Task requirements: When you reach the line containing "PR->>PRP: hand off (state = REPRESENTING)" in the entries below, start writing out each line exactly, and stop after the line containing "alt valid representment".

Task material:
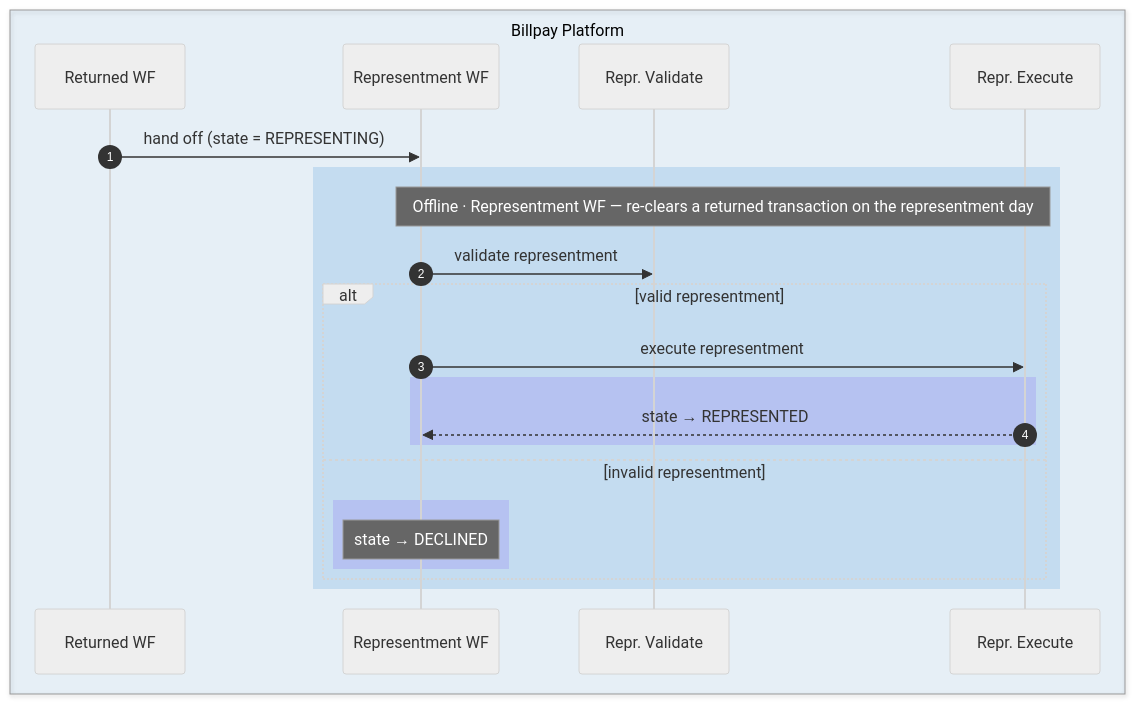
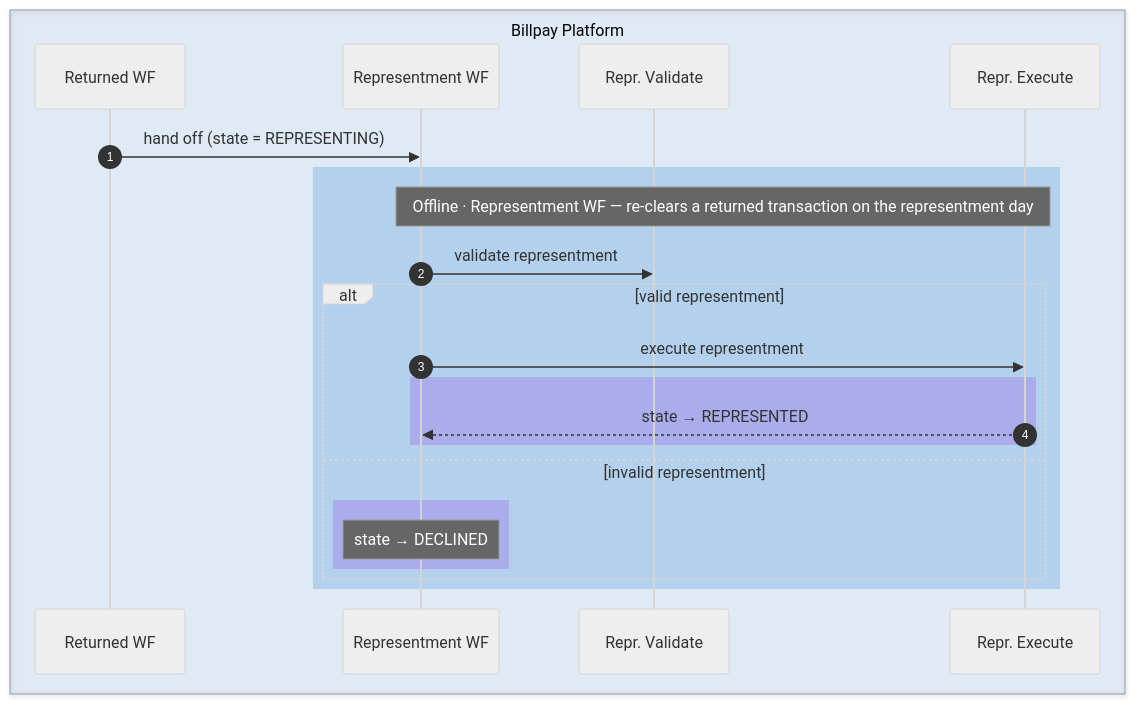
Before and after one commit to arunav-bhattacharya/billpay-book: the eighth of 12 diagrams in website/docs/design/diagrams/sequence-diagram.md, drawn with Mermaid (neutral theme). The commit also changed other lines of this file and 4 other files, not shown here.

First line of the commit message:
Polish: system-map depth ramp + brighter sequence-diagram palette

````diff
--- a/website/docs/design/diagrams/sequence-diagram.md
+++ b/website/docs/design/diagrams/sequence-diagram.md
@@ -569,28 +569,28 @@
 ```mermaid
 sequenceDiagram
   autonumber
 
-  box rgba(0,111,207,0.08) Billpay Platform
+  box rgba(1,111,208,0.1) Billpay Platform
     participant PR as Returned WF
     participant PRP as Representment WF
     participant PRRV as Repr. Validate
     participant PRRX as Repr. Execute
   end
 
   PR->>PRP: hand off (state = REPRESENTING)
 
-  rect rgba(0,111,207,0.15)
+  rect rgba(1,111,208,0.2)
     Note over PRP,PRRX: Offline · Representment WF — re-clears a returned transaction on the representment day
     PRP->>PRRV: validate representment
     alt valid representment
       PRP->>PRRX: execute representment
-      rect rgba(124,92,246,0.2)
+      rect rgba(150,75,232,0.28)
         PRRX-->>PRP: state → REPRESENTED
       end
     else invalid representment
-      rect rgba(124,92,246,0.2)
+      rect rgba(150,75,232,0.28)
         Note over PRP: state → DECLINED
       end
     end
   end
 ```
````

Result of this task:
   PR->>PRP: hand off (state = REPRESENTING)
 
-  rect rgba(0,111,207,0.15)
+  rect rgba(1,111,208,0.2)
     Note over PRP,PRRX: Offline · Representment WF — re-clears a returned transaction on the representment day
     PRP->>PRRV: validate representment
     alt valid representment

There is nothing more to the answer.